When I read this chapter, it made so much sense I have no idea why I hadn’t thought of it before. Piggybacking your habits means starting a new habit based off of a current habit.
For example, say you want to start doing push-ups everyday. Consider an established habit you already complete daily; you already brush your teeth every morning so now all you have to do it start doing five push-ups after you brush your teeth. Soon enough, the habits will be coupled and you won’t even consciously think about doing those push-ups — a habit has formed.
Another way to do this is when you have a routine change. In the book, Rubin discusses how she started a new job and wanted to make going to the gym a habit. Instead of saying, “Oh I’m going to start my new gym habit in a month after I get settled in this new position,” she started going to the gym her very first day of work. Of course it’s hard and you probably don’t want to, but saying “I’ll do it later” is only setting yourself up for failure down the road.
[Tweet “Saying ‘I’ll do it later,’ is only setting yourself up for failure.”]
If you struggle with forming and keeping your habits in line, I recommend this book to you. I don’t think Rubin’s storytelling and research style is for everyone, but I encourage you to keep an open mind and try to see yourself in each example see gives.

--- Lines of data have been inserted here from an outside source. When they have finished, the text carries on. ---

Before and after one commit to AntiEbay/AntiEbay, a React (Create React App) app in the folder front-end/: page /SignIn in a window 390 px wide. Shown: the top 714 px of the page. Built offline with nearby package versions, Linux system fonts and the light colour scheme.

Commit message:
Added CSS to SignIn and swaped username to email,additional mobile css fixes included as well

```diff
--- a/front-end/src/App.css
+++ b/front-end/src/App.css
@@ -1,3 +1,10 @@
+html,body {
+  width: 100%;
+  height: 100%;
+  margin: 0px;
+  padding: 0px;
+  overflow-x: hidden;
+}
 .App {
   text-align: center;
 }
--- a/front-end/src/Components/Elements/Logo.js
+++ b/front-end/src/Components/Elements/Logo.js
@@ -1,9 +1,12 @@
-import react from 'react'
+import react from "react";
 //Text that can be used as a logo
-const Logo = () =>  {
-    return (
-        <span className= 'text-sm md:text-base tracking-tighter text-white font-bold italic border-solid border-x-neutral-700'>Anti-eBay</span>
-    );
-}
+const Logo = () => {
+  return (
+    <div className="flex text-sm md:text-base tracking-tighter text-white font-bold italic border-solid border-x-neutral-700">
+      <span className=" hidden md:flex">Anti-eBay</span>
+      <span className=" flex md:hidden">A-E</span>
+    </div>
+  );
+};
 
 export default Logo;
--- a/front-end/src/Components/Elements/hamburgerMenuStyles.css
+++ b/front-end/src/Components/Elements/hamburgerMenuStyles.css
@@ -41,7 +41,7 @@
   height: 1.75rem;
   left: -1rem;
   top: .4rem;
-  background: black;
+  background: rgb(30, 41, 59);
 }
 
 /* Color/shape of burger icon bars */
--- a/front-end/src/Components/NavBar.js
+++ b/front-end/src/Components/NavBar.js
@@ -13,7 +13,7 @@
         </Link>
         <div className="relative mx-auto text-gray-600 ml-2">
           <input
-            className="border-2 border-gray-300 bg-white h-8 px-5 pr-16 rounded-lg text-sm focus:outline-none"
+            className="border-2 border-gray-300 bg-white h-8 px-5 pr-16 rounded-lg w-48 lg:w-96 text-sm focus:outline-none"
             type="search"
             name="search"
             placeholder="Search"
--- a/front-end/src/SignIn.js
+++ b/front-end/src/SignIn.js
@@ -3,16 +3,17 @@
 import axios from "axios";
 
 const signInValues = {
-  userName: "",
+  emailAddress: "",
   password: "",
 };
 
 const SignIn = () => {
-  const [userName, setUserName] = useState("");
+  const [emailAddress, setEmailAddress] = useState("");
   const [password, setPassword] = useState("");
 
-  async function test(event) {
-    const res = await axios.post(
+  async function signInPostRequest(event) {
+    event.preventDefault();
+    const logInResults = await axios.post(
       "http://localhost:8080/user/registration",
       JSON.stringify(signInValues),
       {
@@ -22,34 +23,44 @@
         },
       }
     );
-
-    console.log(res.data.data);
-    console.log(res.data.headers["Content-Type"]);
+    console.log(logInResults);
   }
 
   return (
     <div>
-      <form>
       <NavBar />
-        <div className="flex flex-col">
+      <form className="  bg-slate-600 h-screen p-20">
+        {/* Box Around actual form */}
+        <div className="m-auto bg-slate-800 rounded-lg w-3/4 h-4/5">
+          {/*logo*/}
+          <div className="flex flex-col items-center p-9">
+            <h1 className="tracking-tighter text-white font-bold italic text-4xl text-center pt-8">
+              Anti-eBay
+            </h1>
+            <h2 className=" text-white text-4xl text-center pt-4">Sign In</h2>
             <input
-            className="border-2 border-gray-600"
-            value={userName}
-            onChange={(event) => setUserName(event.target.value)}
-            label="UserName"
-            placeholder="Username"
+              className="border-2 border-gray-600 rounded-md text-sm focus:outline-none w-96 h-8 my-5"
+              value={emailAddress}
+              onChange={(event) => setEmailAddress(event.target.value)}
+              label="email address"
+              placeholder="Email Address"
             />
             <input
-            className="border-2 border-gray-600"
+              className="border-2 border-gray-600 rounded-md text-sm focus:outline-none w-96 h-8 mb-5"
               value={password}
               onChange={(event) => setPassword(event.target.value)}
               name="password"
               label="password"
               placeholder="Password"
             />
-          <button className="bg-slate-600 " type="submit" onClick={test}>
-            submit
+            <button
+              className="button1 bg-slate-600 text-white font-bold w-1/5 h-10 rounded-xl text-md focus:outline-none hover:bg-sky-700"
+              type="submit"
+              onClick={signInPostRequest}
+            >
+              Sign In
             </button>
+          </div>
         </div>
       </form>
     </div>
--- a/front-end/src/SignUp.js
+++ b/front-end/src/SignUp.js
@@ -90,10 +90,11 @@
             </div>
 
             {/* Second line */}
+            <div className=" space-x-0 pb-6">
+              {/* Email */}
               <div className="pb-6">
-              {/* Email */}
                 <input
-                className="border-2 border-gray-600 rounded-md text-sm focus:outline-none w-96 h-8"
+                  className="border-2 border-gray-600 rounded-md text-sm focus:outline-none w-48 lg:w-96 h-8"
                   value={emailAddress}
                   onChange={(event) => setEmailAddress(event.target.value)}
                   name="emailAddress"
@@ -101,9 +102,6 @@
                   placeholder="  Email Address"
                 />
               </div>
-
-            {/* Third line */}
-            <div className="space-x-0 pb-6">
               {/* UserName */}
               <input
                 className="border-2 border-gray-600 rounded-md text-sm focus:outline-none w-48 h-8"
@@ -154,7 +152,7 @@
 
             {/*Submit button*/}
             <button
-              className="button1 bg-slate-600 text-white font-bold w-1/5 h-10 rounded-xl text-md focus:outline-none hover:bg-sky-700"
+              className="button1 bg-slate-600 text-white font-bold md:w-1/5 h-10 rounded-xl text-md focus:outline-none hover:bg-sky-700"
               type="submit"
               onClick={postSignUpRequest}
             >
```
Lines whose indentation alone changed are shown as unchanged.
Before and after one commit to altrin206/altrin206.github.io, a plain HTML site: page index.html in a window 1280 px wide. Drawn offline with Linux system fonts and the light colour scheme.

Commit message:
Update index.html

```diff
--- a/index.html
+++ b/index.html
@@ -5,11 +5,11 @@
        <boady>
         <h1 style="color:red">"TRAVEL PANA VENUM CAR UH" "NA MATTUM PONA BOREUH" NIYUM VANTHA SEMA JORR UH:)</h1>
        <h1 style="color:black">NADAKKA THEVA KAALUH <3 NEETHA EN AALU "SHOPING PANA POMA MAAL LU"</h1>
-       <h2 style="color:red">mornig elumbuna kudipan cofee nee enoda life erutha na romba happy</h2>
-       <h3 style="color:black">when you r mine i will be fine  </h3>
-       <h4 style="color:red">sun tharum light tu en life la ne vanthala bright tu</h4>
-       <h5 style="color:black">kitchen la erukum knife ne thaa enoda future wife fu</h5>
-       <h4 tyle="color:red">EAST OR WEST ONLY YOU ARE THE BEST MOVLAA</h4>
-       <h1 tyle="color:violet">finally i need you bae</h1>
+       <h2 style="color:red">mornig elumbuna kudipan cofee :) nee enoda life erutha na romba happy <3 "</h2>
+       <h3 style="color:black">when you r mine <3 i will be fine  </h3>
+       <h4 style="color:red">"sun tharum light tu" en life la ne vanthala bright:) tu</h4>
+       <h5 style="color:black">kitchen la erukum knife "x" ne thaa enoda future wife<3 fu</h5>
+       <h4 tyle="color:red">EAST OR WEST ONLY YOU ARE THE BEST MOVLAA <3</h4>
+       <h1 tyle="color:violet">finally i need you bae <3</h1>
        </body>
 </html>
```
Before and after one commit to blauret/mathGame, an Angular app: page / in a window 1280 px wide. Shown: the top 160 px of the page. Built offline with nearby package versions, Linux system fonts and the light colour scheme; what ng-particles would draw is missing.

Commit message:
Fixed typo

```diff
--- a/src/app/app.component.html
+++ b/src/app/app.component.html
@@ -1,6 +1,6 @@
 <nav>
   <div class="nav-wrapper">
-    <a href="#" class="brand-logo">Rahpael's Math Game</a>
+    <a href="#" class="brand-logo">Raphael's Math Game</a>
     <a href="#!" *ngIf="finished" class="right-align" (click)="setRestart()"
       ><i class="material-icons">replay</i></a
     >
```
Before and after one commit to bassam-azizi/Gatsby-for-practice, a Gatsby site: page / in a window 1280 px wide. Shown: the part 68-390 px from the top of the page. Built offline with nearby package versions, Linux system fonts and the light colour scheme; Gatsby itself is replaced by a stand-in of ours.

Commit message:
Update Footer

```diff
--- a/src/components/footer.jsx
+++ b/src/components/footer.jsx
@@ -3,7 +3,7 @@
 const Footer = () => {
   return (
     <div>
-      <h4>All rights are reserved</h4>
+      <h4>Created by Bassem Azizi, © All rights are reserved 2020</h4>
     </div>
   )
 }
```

What’s a new habit you’re trying to form?
Have you read Better Than Before? I’d love to hear what you thought.